After many years of trekking through the UW Arboretum, I've noticed a fairly recent increase in turkey encounters. Flocks - or rafters - of turkeys can be spotted wandering Longenecker Garden's curated edges, or ambling across Monroe Street near Spring Trail Pond (a location I grew up calling "the duck pond"). Had I walked these routes 150 years ago, there would have been no turkeys. They were extirpated from Wisconsin for nearly a hundred years starting in the late 1800s.  ...Continue Reading
October 2022 – COP 27
A quick survey around the office revealed that even among us environmental educators, COP 27 is a bit of a mystery. We know it is a meaningful climate action forum that’s occurring next month but what does COP even stand for and what exactly will be happening? None among us could answer for sure. A little research was required…  COP stands for Conference of the Parties, with “parties” being the 196 countries or territories that make up the supreme decision-making ...Continue Reading
September 2022 – Beavers
I was on a road trip earlier this summer when I caught the tail end of an interview on the Larry Meiller Show about beavers. Meiller's guest, Bob Boucher, was making a case for beavers as environmental and ecological engineers who could help solve the flooding issues Milwaukee faces on an increasingly frequent basis. Boucher, who considers himself a "Beaver Believer," explained that beavers are a "keystone species." This means their presence on the land impacts the surrounding habitat and ...Continue Reading

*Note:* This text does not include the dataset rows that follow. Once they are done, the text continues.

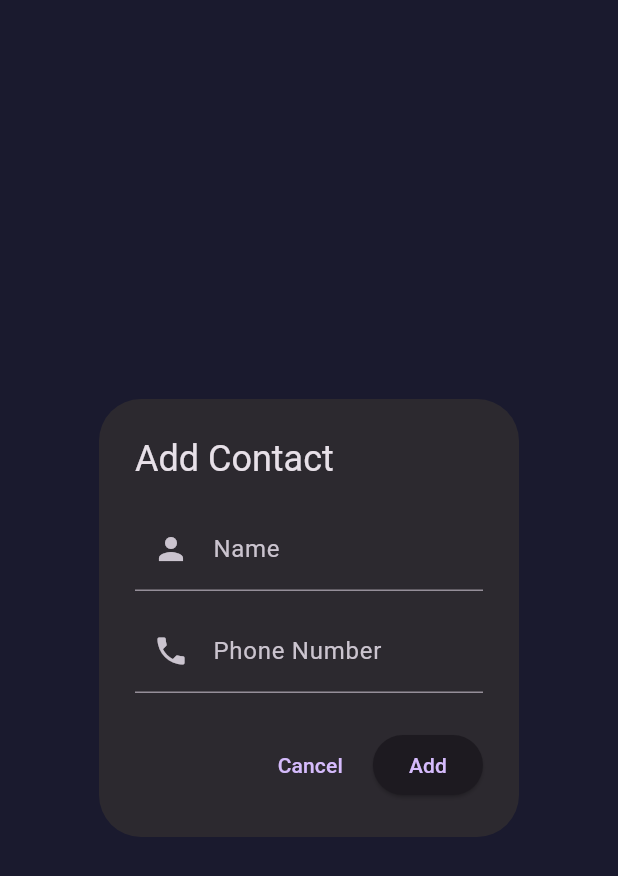
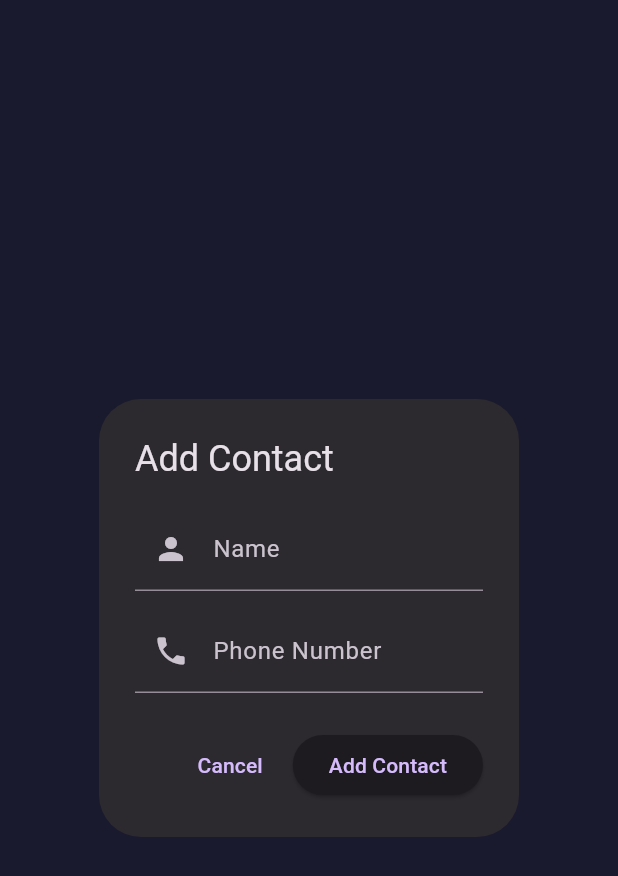
Before and after one commit to thlaure/Fall-Guardian, a Flutter app: the _ContactDialog widget shown alone on an empty page, opened directly, on a phone screen of 412 x 824 dp. Shown: the top 876 px of the screen. Run offline on Flutter 3.47's test engine with Material 3 defaults, Android fonts, the phone set to English and light mode, and no system bars; our stand-ins replace flutter_local_notifications, geolocator, shared_preferences; missing offline and left inert: flutter_sms; accounts and stored records are empty.

Commit message:
Add English/French i18n support
- Add AppLocalizations base class with full delegate
- Add AppLocalizationsEn and AppLocalizationsFr covering all UI strings,
  notifications, and SMS messages
- Update all screens (Home, Contacts, FallAlert, History, Settings)
  to use AppLocalizations.of(context)
- Update NotificationService to accept localized title/body strings
- Update SmsService to receive the pre-built localized message from caller
- Replace WillPopScope (deprecated) with PopScope in FallAlertScreen
- Add flutter_localizations dependency to pubspec.yaml

To add a new language: create app_localizations_XX.dart implementing
AppLocalizations, then add Locale('xx') to supportedLocales and a
case to the delegate's load() switch.

```diff
--- /dev/null
+++ b/flutter_app/lib/l10n/app_localizations.dart
@@ -0,0 +1,112 @@
+import 'package:flutter/material.dart';
+import 'app_localizations_en.dart';
+import 'app_localizations_fr.dart';
+
+/// Usage in widgets: AppLocalizations.of(context).someString
+abstract class AppLocalizations {
+  static AppLocalizations of(BuildContext context) =>
+      Localizations.of<AppLocalizations>(context, AppLocalizations)!;
+
+  static const delegate = _AppLocalizationsDelegate();
+
+  static const supportedLocales = [
+    Locale('en'),
+    Locale('fr'),
+  ];
+
+  // ── Generic ──────────────────────────────────────────────────────────────
+  String get appTitle;
+  String get cancel;
+  String get save;
+  String get remove;
+  String get required_;
+  String get unitG;
+  String get unitMs;
+  String get unitDeg;
+
+  // ── Home ─────────────────────────────────────────────────────────────────
+  String get homeStatusTitle;
+  String get homeStatusBody;
+  String get homeContactsTitle;
+  String get homeContactsSubtitle;
+  String get homeHistoryTitle;
+  String get homeHistorySubtitle;
+  String get homeFootnote;
+
+  // ── Contacts ─────────────────────────────────────────────────────────────
+  String get contactsScreenTitle;
+  String contactsRemoveTitle(String name);
+  String get contactsEmpty;
+  String get contactsEmptyHint;
+  String get addContact;
+  String get editContact;
+  String get contactNameLabel;
+  String get contactPhoneLabel;
+
+  // ── Fall Alert ────────────────────────────────────────────────────────────
+  String get fallAlertTitle;
+  String get fallAlertBody;
+  String get gettingLocation;
+  String get sendingSms;
+  String get smsFailed;
+  String alertSentCount(int count);
+  String get cancelAlert;
+
+  // ── History ──────────────────────────────────────────────────────────────
+  String get historyTitle;
+  String get clearHistoryTitle;
+  String get clearHistoryBody;
+  String get clear;
+  String get historyEmpty;
+  String get statusAlertSent;
+  String get statusAlertFailed;
+  String get statusCancelled;
+  String get statusTimedOut;
+  String notifiedLabel(String names);
+  String locationLabel(String coords);
+
+  // ── Settings ─────────────────────────────────────────────────────────────
+  String get settingsTitle;
+  String get settingsSaved;
+  String get thresholdsSection;
+  String get thresholdsInfo;
+  String get freeFallLabel;
+  String get freeFallDesc;
+  String get impactLabel;
+  String get impactDesc;
+  String get tiltLabel;
+  String get tiltDesc;
+  String get freeFallDurationLabel;
+  String get freeFallDurationDesc;
+  String get resetDefaults;
+
+  // ── Notifications ─────────────────────────────────────────────────────────
+  String get notifTitle;
+  String get notifBody;
+
+  // ── SMS ───────────────────────────────────────────────────────────────────
+  String smsMessage(String locationLine);
+  String get smsLocationUnavailable;
+  String smsLocationLine(double lat, double lng);
+}
+
+class _AppLocalizationsDelegate
+    extends LocalizationsDelegate<AppLocalizations> {
+  const _AppLocalizationsDelegate();
+
+  @override
+  bool isSupported(Locale locale) =>
+      AppLocalizations.supportedLocales
+          .any((l) => l.languageCode == locale.languageCode);
+
+  @override
+  Future<AppLocalizations> load(Locale locale) async {
+    return switch (locale.languageCode) {
+      'fr' => AppLocalizationsFr(),
+      _ => AppLocalizationsEn(),
+    };
+  }
+
+  @override
+  bool shouldReload(_AppLocalizationsDelegate old) => false;
+}
--- a/flutter_app/lib/screens/contacts_screen.dart
+++ b/flutter_app/lib/screens/contacts_screen.dart
@@ -1,5 +1,6 @@
 import 'package:flutter/material.dart';
 import 'package:uuid/uuid.dart';
+import '../l10n/app_localizations.dart';
 import '../models/contact.dart';
 import '../repositories/contacts_repository.dart';
 
@@ -52,19 +53,20 @@ class _ContactsScreenState extends State<ContactsScreen> {
   }
 
   Future<void> _deleteContact(Contact contact) async {
+    final l10n = AppLocalizations.of(context);
     final confirmed = await showDialog<bool>(
       context: context,
       builder: (_) => AlertDialog(
-        title: const Text('Remove contact?'),
-        content: Text('Remove ${contact.name} from emergency contacts?'),
+        title: Text(l10n.contactsScreenTitle),
+        content: Text(l10n.contactsRemoveTitle(contact.name)),
         actions: [
           TextButton(
               onPressed: () => Navigator.pop(context, false),
-              child: const Text('Cancel')),
+              child: Text(l10n.cancel)),
           TextButton(
               onPressed: () => Navigator.pop(context, true),
-              child:
-                  const Text('Remove', style: TextStyle(color: Colors.red))),
+              child: Text(l10n.remove,
+                  style: const TextStyle(color: Colors.red))),
         ],
       ),
     );
@@ -76,12 +78,14 @@ class _ContactsScreenState extends State<ContactsScreen> {
 
   @override
   Widget build(BuildContext context) {
+    final l10n = AppLocalizations.of(context);
+
     return Scaffold(
       backgroundColor: const Color(0xFF1A1A2E),
       appBar: AppBar(
         backgroundColor: const Color(0xFF16213E),
-        title: const Text('Emergency Contacts',
-            style: TextStyle(color: Colors.white)),
+        title: Text(l10n.contactsScreenTitle,
+            style: const TextStyle(color: Colors.white)),
         iconTheme: const IconThemeData(color: Colors.white),
       ),
       floatingActionButton: FloatingActionButton(
@@ -92,7 +96,7 @@ class _ContactsScreenState extends State<ContactsScreen> {
       body: _loading
           ? const Center(child: CircularProgressIndicator())
           : _contacts.isEmpty
-              ? _EmptyState(onAdd: _addContact)
+              ? _EmptyState(l10n: l10n, onAdd: _addContact)
               : ListView.builder(
                   padding: const EdgeInsets.all(16),
                   itemCount: _contacts.length,
@@ -107,8 +111,9 @@ class _ContactsScreenState extends State<ContactsScreen> {
 }
 
 class _EmptyState extends StatelessWidget {
+  final AppLocalizations l10n;
   final VoidCallback onAdd;
-  const _EmptyState({required this.onAdd});
+  const _EmptyState({required this.l10n, required this.onAdd});
 
   @override
   Widget build(BuildContext context) {
@@ -118,17 +123,17 @@ class _EmptyState extends StatelessWidget {
         children: [
           const Icon(Icons.people_outline, size: 72, color: Colors.white24),
           const SizedBox(height: 16),
-          const Text('No contacts yet',
-              style: TextStyle(color: Colors.white54, fontSize: 18)),
+          Text(l10n.contactsEmpty,
+              style: const TextStyle(color: Colors.white54, fontSize: 18)),
           const SizedBox(height: 8),
-          const Text('Add family members to notify on fall detection.',
-              style: TextStyle(color: Colors.white38, fontSize: 14),
+          Text(l10n.contactsEmptyHint,
+              style: const TextStyle(color: Colors.white38, fontSize: 14),
               textAlign: TextAlign.center),
           const SizedBox(height: 24),
           ElevatedButton.icon(
             onPressed: onAdd,
             icon: const Icon(Icons.add),
-            label: const Text('Add Contact'),
+            label: Text(l10n.addContact),
             style: ElevatedButton.styleFrom(
                 backgroundColor: const Color(0xFF533483)),
           ),
@@ -161,8 +166,8 @@ class _ContactTile extends StatelessWidget {
           child: Text(contact.name[0].toUpperCase(),
               style: const TextStyle(color: Colors.white)),
         ),
-        title:
-            Text(contact.name, style: const TextStyle(color: Colors.white)),
+        title: Text(contact.name,
+            style: const TextStyle(color: Colors.white)),
         subtitle: Text(contact.phone,
             style: const TextStyle(color: Colors.white60)),
         trailing: Row(
@@ -210,9 +215,11 @@ class _ContactDialogState extends State<_ContactDialog> {
 
   @override
   Widget build(BuildContext context) {
+    final l10n = AppLocalizations.of(context);
     final isEditing = widget.existing != null;
+
     return AlertDialog(
-      title: Text(isEditing ? 'Edit Contact' : 'Add Contact'),
+      title: Text(isEditing ? l10n.editContact : l10n.addContact),
       content: Form(
         key: _formKey,
         child: Column(
@@ -220,19 +227,21 @@ class _ContactDialogState extends State<_ContactDialog> {
           children: [
             TextFormField(
               controller: _name,
-              decoration: const InputDecoration(
-                  labelText: 'Name', prefixIcon: Icon(Icons.person)),
+              decoration: InputDecoration(
+                  labelText: l10n.contactNameLabel,
+                  prefixIcon: const Icon(Icons.person)),
               validator: (v) =>
-                  v == null || v.trim().isEmpty ? 'Required' : null,
+                  v == null || v.trim().isEmpty ? l10n.required_ : null,
             ),
             const SizedBox(height: 12),
             TextFormField(
               controller: _phone,
-              decoration: const InputDecoration(
-                  labelText: 'Phone Number', prefixIcon: Icon(Icons.phone)),
+              decoration: InputDecoration(
+                  labelText: l10n.contactPhoneLabel,
+                  prefixIcon: const Icon(Icons.phone)),
               keyboardType: TextInputType.phone,
               validator: (v) =>
-                  v == null || v.trim().isEmpty ? 'Required' : null,
+                  v == null || v.trim().isEmpty ? l10n.required_ : null,
             ),
           ],
         ),
@@ -240,7 +249,7 @@ class _ContactDialogState extends State<_ContactDialog> {
       actions: [
         TextButton(
             onPressed: () => Navigator.pop(context),
-            child: const Text('Cancel')),
+            child: Text(l10n.cancel)),
         ElevatedButton(
           onPressed: () {
             if (_formKey.currentState!.validate()) {
@@ -252,7 +261,7 @@ class _ContactDialogState extends State<_ContactDialog> {
               Navigator.pop(context, contact);
             }
           },
-          child: Text(isEditing ? 'Save' : 'Add'),
+          child: Text(isEditing ? l10n.save : l10n.addContact),
         ),
       ],
     );
--- a/flutter_app/pubspec.yaml
+++ b/flutter_app/pubspec.yaml
@@ -10,6 +10,8 @@ environment:
 
 dependencies:
   flutter:
+    sdk: flutter
+  flutter_localizations:
     sdk: flutter
 
   # GPS location
```
Also changed, not shown: flutter_app/lib/l10n/app_localizations_en.dart (added, +99 -0 lines), flutter_app/lib/l10n/app_localizations_fr.dart (added, +102 -0 lines), flutter_app/lib/main.dart (+21 -2 lines), flutter_app/lib/screens/fall_alert_screen.dart (+31 -23 lines), flutter_app/lib/screens/history_screen.dart (+36 -28 lines), flutter_app/lib/screens/home_screen.dart (+25 -20 lines), flutter_app/lib/screens/settings_screen.dart (+32 -34 lines), flutter_app/lib/services/notification_service.dart (+8 -5 lines), flutter_app/lib/services/sms_service.dart (+6 -14 lines).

August 2022 – Black Bears
Somehow the topic of bears came up in our house the other day. My daughter said offhandedly "I didn't know there were bears in Wisconsin." I guess it's not surprising given that she's lived her whole life in Madison, where bear sightings are quite rare. But I was somewhat shocked that she didn't realize the American black bear is a native Wisconsin species. The environmental educator in me couldn't help but chime in. Black bears are in fact listed by ...Continue Reading
July 2022 – Moths of Wisconsin
The most extraordinary caterpillar marched its way across my back patio the other day. With spiky hair all around, a bright red head, and four white globules on its back, it caught everyone’s attention as it traversed the blue seat cushion. I pulled up the Seek app on my phone to capture its image and found it was a White-marked tussock moth, which metamorphoses into a fully un-extraordinary adult with drab gray and brown coloration. An amazing transformation indeed. The ...Continue Reading
June 2022 – Climate Education
I recently came across an interesting research article that influenced my thinking on climate change education and the impact we, as educators, may - or may not - be having on people’s understanding of climate change risk. The article was published in 2012 by a collective of researchers from Yale, Ohio State, Temple University, George Washington University, and a nonprofit research consortium in Eugene, Oregon. The team asserts that a commonly held notion about climate education is fundamentally flawed. The ...Continue Reading